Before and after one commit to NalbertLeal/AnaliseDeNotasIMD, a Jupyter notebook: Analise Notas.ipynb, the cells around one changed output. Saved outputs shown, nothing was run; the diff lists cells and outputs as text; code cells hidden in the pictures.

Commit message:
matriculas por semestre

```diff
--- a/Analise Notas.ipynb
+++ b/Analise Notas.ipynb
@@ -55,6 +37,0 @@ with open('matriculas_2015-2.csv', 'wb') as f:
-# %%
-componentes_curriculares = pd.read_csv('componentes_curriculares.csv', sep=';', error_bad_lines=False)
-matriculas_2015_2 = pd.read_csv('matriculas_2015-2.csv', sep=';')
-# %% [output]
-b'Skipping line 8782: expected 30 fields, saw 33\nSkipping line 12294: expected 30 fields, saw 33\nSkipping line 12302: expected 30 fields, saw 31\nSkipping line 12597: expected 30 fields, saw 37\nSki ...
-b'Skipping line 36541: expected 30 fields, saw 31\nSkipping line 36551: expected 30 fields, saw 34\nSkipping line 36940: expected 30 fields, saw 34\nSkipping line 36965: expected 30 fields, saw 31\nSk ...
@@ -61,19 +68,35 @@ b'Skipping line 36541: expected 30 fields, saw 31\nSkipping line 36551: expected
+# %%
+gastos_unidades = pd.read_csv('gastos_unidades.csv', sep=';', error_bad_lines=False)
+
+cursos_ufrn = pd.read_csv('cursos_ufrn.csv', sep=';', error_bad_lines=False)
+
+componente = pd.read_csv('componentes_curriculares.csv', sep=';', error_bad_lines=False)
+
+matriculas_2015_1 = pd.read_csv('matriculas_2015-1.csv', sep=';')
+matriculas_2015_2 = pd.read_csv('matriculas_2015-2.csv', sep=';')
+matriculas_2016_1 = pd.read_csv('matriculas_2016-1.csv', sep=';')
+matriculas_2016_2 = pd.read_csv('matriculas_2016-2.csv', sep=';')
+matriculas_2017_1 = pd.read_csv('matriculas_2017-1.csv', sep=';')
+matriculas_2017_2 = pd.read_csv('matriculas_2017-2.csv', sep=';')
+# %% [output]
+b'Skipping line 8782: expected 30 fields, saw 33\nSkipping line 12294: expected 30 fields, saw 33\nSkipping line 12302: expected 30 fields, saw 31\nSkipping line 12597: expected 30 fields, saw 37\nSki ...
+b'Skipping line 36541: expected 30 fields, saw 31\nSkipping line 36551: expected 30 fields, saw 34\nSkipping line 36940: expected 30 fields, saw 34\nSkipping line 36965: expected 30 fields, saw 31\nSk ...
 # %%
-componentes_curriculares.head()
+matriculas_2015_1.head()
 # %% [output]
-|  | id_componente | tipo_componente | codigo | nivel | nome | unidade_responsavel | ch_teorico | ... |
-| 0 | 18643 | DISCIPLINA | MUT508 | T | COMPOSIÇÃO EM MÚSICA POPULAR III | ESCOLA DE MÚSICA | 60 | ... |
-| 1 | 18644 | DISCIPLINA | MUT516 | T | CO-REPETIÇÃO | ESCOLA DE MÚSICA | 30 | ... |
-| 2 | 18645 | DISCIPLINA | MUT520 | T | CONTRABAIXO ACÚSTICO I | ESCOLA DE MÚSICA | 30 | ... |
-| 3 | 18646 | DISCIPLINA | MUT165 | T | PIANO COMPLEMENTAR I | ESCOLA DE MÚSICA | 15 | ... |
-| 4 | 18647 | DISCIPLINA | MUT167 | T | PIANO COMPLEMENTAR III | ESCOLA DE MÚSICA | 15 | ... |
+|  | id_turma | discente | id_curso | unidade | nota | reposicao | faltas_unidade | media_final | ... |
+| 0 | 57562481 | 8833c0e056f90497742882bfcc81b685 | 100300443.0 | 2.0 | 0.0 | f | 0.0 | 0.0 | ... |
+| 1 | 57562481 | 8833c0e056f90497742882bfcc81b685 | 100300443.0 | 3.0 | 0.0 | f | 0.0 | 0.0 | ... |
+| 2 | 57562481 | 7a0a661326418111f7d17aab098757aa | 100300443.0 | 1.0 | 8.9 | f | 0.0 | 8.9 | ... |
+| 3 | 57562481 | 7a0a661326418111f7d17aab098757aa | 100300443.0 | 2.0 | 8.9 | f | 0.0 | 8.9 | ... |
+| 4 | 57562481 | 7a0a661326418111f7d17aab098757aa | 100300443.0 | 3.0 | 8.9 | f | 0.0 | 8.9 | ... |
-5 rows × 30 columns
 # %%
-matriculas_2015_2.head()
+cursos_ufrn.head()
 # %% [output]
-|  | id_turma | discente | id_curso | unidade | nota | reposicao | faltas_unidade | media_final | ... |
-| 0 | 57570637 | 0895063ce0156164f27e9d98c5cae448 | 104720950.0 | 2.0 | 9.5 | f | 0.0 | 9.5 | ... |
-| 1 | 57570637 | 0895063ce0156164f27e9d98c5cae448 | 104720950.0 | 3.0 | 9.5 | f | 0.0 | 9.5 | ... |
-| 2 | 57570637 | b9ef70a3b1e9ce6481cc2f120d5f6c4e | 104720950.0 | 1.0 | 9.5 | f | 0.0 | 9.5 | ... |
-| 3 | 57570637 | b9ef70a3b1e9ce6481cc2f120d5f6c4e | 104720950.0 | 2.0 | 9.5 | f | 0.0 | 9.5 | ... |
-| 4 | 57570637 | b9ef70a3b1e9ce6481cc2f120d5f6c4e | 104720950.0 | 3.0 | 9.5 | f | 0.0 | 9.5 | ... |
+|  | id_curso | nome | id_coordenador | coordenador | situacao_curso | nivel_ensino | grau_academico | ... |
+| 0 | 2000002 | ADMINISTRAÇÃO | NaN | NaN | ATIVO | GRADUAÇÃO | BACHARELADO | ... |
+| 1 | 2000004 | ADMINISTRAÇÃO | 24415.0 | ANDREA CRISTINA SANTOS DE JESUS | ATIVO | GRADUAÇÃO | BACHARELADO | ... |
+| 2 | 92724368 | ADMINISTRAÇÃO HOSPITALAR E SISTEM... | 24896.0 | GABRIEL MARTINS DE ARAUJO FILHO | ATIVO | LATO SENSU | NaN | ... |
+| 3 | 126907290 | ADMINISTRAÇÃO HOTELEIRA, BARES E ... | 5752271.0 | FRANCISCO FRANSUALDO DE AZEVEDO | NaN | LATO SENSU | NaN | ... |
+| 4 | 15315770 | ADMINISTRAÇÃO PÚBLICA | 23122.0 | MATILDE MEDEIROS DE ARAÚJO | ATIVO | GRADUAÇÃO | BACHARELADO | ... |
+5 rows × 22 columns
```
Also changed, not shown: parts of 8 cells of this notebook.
----
Exercise objective: Work out how many lines in the data above contain the word "head" and respond with that number only.

Answer for this exercise: 4